Former Minister for Foreign Affairs Julie Bishop, speaking at the QUT Business Leaders’ Forum today, highlighted the need for more women in leadership roles and explained the key differences between President Trump and Obama in terms of leadership styles.
Ms Bishop, whose political career included serving as the deputy leader of the Liberal Party, told the QUT function of how she had switched from a 20-year career in law to a career in politics after attending a lecture at the Harvard Business School when she had a “life-changing moment.”
Ms Bishop said she had attended a lecture at Harvard on the topic “Australia – lucky or broke?”. At the end of the talk, the lecturer asked the audience of business leaders who would give up their climb up the corporate ladder to serve in public office.
“I put my hand up and the Australians in the room fell about laughing,” she said.
QUT Business School Executive Dean Professor Robina Xavier, speaking at the forum, introduced the QUT Pathways to Politics for Women, a new program in Queensland to help redress the significant under-representation of women in political life in Australia.
Ms Bishop said she had been raised to believe public service was “a contribution worth making”.
“The funny thing about parliament is that you don’t need any qualifications,” Ms Bishop said.
“There is no training, there is no course.

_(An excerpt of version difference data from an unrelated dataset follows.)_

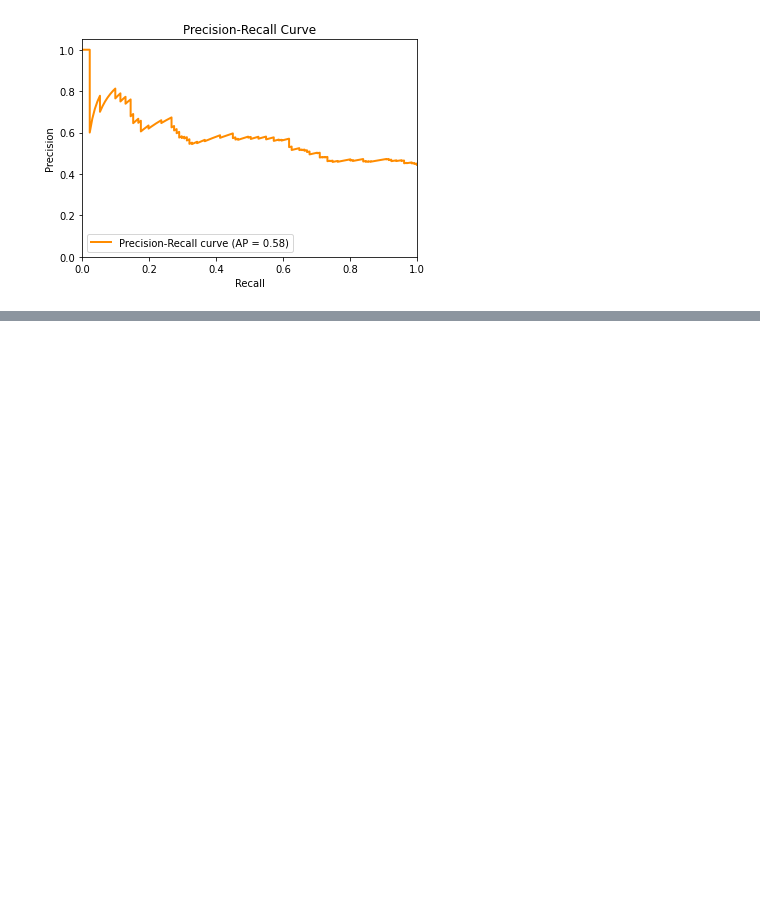
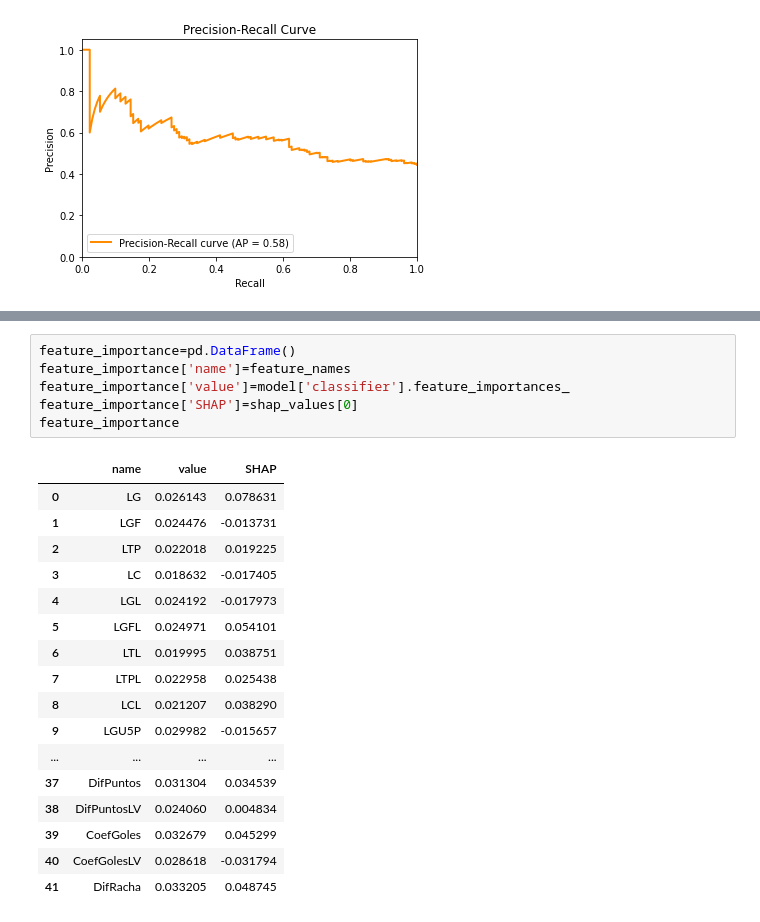
Before and after one commit to robertostl/Football-Prediction, a Jupyter notebook: MLModel.ipynb, the cells around one changed output, grey strips where cells are left out. Drawn from its saved outputs; the diff is of its cells as text; blank space fills up the shorter version.

```diff
--- a/MLModel.ipynb
+++ b/MLModel.ipynb
@@ -188,0 +237,24 @@ plt.show()
+# %%
+feature_importance=pd.DataFrame()
+feature_importance['name']=feature_names
+feature_importance['value']=model['classifier'].feature_importances_
+feature_importance['SHAP']=shap_values[0]
+feature_importance
+# %% [output]
+|  | name | value | SHAP |
+| 0 | LG | 0.026143 | 0.078631 |
+| 1 | LGF | 0.024476 | -0.013731 |
+| 2 | LTP | 0.022018 | 0.019225 |
+| 3 | LC | 0.018632 | -0.017405 |
+| 4 | LGL | 0.024192 | -0.017973 |
+| 5 | LGFL | 0.024971 | 0.054101 |
+| 6 | LTL | 0.019995 | 0.038751 |
+| 7 | LTPL | 0.022958 | 0.025438 |
+| 8 | LCL | 0.021207 | 0.038290 |
+| 9 | LGU5P | 0.029982 | -0.015657 |
+| ... | ... | ... | ... |
+| 37 | DifPuntos | 0.031304 | 0.034539 |
+| 38 | DifPuntosLV | 0.024060 | 0.004834 |
+| 39 | CoefGoles | 0.032679 | 0.045299 |
+| 40 | CoefGolesLV | 0.028618 | -0.031794 |
+| 41 | DifRacha | 0.033205 | 0.048745 |
```
Also changed, not shown: parts of 5 cells of this notebook.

Thank you QUT for introducing one.”
Ms Bishop said there was “gender deafness” during her time in Cabinet, when often her ideas were ignored but the ideas were welcomed later when introduced by a male colleague.
“Without doubt, the culture in the Australian parliament is still very male-oriented,” Ms Bishop said.
She said female leadership was much more transformational, with women being more concerned about the needs of individual team members.
“Women are far more collaborative and men are much more adversarial, much more competitive.
“In the decision-making forums, the Australian Cabinet, the United Nations, forums around the world, and business boardrooms, you need that diversity of styles of views and experiences.
“We need more women in those decision-making forums.”
Ms Bishop said she had developed a test she applied to decision making:
- What are the other options?
- What does it cost?
- What is the evidence?
- What could possibly go wrong?
Ms Bishop said a good mentor was “one of the most valuable assets in your life” and she made mention of three United States Secretaries of State that had made a particular impression on her: Condoleeza Rice, Madeleine Albright and Hillary Clinton.
She said her favourite piece of advice came from Ms Albright: “There is a special place in hell reserved for women who don’t help other women.”
Ms Bishop said her political career had enabled her to observe many different styles of leadership.
“The most extraordinary contrast in leadership styles that I’ve witnessed over the past decade is that between President Obama and President Trump,” she said.
“President Obama is a very elegant speaker. I found him to be extremely consultative, he would look for alternative views. He sought out differences of opinion.
“President Trump could not be more different. President Trump famously relies on his gut instinct in making decisions. He has built a persona around being unorthodox and unpredictable and confounding his critics, including the mainstream media.”
Ms Bishop said President Trump had made “shooting from the hip with his midnight Twitter feed” into an art form.
Rod Chester, QUT Media, 07 3138 9449, email@example.com
After hours: Rose Trapnell, 0407 585 901, firstname.lastname@example.org